Sen. Donald Williams and Speaker of the House Chris Donovan speak to the media (Christine Stuart photo)

After meeting with Republican Gov. M. Jodi Rell for the second day in a row, Speaker of the House Chris Donovan, D-Meriden, and Sen. President Donald Williams, D-Brooklyn, said they asked for daily meetings with Rell until a budget deal is brokered.

Standing outside the House of Representatives Tuesday, Donovan and Williams said they presented Rell with some options and are scheduled to meet with her again Wednesday, but remained tight-lipped about the negotiations.

“The difference between us is not as great as it was a month ago,” Williams said optimistically. However, Democratic lawmakers said an increased income tax is still in their budget proposal.

Increasing the relatively flat 5 percent income tax on the state’s wealthier residents has been one of the main differences between the two budget proposals. 

Rell’s budget increases taxes on tobacco, alcohol, and corporate profits by $391 million and increases licensing fees and permits by $133 million, while the Democratic budget proposal increases taxes by $1.8 billion, most of which comes from the proposed income tax hike.

“Because folks are negotiating. Because we’ve met every day this week, we’ve made some progress,” Williams said. “We need to meet every single day of the week and into the weekend, if that’s necessary.”

Williams said he wouldn’t say a deal is imminent, but meeting every day this week is a signal that everyone is working toward resolving this sooner rather than later.

Rell’s office was not immediately available for comment, so it was uncertain if she will agree to marathon talks.
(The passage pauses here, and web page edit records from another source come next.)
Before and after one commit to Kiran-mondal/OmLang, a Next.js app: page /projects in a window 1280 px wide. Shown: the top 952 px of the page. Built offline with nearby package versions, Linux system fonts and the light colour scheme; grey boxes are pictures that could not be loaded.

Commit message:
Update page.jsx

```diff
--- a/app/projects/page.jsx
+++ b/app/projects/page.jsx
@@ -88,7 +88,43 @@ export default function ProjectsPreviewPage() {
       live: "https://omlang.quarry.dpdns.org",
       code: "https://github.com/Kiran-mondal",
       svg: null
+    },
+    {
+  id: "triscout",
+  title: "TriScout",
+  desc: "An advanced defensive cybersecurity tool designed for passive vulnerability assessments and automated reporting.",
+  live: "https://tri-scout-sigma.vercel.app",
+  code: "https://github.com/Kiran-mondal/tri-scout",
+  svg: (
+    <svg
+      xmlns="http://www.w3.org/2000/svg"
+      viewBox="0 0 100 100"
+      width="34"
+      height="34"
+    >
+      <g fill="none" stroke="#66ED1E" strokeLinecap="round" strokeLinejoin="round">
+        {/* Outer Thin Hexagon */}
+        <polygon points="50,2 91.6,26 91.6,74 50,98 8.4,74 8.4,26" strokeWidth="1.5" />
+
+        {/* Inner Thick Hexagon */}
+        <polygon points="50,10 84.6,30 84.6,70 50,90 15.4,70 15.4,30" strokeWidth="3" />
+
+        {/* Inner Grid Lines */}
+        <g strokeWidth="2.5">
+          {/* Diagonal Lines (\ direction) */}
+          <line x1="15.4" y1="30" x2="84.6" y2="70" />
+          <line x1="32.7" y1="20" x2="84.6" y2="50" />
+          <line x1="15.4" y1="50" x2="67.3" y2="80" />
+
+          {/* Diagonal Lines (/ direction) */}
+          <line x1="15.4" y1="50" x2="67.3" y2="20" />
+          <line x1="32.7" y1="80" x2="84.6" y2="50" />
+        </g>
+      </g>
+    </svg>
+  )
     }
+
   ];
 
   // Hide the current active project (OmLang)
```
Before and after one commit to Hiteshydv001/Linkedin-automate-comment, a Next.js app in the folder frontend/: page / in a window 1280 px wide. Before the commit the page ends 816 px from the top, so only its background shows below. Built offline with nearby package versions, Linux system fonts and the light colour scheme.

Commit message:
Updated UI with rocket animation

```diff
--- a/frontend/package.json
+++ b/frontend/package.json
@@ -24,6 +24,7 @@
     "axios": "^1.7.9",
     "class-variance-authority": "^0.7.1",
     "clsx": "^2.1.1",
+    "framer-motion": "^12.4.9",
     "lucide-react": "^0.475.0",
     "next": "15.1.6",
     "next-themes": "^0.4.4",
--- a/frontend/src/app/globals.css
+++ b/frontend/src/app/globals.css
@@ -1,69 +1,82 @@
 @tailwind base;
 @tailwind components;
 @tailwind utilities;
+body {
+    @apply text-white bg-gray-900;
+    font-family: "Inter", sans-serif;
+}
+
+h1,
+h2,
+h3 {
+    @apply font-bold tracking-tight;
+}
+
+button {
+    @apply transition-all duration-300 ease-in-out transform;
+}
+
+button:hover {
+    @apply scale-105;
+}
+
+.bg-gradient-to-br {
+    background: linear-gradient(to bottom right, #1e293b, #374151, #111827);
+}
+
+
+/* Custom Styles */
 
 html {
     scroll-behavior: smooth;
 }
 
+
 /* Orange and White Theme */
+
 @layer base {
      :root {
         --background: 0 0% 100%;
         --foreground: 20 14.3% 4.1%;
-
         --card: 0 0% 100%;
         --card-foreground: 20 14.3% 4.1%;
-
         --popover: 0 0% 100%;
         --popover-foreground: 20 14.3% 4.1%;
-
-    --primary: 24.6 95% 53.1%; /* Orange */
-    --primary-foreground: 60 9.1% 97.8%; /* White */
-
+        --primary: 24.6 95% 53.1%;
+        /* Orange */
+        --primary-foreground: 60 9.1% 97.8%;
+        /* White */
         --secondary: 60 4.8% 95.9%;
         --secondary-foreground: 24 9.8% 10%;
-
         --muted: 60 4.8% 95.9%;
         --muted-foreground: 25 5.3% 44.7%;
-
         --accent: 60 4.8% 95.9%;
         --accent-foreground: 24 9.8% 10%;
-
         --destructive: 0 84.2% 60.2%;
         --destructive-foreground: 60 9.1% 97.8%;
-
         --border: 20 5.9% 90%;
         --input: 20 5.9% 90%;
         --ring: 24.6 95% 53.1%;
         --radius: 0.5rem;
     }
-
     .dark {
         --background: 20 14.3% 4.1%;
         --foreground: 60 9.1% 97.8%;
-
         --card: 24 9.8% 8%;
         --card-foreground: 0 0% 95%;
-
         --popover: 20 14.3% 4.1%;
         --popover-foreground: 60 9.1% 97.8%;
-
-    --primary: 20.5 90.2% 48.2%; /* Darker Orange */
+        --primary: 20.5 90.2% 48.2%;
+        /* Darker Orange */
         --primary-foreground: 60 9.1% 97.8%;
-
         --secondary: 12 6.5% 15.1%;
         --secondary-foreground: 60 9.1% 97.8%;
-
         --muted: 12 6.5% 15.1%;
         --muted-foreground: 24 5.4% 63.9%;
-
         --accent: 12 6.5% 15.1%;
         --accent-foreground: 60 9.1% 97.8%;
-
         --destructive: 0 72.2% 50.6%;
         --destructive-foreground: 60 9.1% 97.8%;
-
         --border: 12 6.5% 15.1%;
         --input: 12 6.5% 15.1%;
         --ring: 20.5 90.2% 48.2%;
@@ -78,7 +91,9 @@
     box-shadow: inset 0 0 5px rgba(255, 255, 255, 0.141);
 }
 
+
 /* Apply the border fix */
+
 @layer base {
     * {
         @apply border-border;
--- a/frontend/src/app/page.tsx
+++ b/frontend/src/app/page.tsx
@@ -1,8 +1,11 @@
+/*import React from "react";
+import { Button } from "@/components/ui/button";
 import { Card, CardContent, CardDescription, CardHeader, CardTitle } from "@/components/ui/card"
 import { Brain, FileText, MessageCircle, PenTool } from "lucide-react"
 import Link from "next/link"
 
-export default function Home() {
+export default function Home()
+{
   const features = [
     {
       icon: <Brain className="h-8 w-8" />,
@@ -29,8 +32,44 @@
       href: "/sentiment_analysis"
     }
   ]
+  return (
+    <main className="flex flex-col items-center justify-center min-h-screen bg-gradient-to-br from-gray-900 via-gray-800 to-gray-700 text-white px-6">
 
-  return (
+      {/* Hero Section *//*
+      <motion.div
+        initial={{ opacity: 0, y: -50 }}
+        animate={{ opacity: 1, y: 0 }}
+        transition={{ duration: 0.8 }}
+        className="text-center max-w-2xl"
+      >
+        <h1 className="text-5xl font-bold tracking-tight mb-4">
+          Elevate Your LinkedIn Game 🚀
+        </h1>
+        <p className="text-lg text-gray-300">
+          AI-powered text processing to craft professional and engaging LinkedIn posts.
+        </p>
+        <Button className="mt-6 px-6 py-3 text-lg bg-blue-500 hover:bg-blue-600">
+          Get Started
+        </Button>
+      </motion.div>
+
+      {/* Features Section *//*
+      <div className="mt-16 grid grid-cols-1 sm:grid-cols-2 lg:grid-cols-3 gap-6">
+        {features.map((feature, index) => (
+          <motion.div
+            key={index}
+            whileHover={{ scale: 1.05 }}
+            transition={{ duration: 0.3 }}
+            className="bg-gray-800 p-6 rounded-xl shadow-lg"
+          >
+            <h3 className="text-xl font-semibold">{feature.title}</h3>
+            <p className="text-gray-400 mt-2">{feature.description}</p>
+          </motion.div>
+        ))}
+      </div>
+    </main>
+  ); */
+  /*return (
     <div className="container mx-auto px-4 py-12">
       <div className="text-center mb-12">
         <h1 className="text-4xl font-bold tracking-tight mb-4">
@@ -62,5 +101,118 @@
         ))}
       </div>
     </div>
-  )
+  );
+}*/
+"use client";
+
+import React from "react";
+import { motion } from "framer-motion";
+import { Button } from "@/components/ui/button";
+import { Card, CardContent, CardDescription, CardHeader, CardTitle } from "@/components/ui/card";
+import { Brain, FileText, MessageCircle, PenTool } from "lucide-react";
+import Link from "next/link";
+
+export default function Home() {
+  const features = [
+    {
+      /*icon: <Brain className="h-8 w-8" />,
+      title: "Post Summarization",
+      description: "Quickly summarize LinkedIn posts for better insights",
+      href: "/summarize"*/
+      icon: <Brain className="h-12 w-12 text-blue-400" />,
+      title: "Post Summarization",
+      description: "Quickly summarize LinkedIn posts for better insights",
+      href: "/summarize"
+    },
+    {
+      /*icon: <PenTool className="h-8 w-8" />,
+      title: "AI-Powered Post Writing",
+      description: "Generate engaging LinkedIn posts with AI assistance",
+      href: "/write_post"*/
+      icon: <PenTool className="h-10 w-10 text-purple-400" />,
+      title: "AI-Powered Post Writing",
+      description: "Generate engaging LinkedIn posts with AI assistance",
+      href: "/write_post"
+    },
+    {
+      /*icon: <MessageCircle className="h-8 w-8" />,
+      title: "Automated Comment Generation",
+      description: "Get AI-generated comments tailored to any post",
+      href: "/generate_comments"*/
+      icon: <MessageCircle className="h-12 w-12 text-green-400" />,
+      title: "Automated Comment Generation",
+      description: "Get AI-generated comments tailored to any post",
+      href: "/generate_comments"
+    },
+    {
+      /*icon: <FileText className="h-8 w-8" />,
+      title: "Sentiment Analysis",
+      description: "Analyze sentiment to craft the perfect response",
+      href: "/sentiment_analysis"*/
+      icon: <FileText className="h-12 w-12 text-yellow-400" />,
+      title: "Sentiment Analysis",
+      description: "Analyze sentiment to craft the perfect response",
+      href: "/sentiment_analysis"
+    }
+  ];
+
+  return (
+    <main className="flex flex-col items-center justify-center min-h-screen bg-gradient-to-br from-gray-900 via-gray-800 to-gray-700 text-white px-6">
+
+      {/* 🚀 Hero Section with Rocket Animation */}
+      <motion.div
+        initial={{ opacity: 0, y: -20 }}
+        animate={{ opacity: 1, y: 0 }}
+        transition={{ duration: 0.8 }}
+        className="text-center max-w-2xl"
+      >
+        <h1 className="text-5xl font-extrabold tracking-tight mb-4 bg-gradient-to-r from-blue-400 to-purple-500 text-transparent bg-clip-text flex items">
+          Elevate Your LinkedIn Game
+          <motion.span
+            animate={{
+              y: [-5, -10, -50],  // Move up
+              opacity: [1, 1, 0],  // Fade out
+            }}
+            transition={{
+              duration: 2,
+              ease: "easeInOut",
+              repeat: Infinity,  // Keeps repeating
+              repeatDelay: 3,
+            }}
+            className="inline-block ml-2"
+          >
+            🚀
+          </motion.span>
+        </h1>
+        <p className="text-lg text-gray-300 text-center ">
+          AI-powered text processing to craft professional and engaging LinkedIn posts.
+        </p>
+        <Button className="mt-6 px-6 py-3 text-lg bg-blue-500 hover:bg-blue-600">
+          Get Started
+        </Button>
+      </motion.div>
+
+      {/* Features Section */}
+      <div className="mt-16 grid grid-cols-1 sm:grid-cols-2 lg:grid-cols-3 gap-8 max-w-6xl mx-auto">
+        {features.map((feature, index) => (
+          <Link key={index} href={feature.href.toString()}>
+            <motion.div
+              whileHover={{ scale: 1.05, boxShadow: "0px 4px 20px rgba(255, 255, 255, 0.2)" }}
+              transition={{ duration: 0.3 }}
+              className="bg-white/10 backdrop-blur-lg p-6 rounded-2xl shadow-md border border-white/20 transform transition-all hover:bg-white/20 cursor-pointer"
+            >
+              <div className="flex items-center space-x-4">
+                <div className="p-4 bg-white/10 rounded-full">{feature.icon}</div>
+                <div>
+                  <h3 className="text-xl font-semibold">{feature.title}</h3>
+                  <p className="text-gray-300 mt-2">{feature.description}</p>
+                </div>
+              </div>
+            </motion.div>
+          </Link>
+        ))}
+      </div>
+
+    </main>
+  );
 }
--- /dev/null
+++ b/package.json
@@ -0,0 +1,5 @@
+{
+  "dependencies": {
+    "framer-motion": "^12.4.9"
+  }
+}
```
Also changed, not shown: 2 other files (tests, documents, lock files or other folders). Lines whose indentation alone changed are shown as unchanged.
In 1991 when then Gov. Lowell P. Weicker Jr. proposed the states first income tax he was able to broker a budget deal with the legislature by Aug. 22. Even if this week’s budget negotiations are going smoothly it seems likely that the state won’t have a budget before Aug. 22.

Lawmakers reserved Aug. 27 and Aug. 28 for a special session to borrow money to cover this year’s close to $1 billion deficit. If they fail to act before Sept. 1 the $1.4 billion rainy day fund will automatically be used to cover that deficit. Rell and lawmakers, on both sides of the aisle, have agreed to use the $1.4 billion rainy day fund in 2010 and 2011 and borrow the money needed to cover this year’s deficit.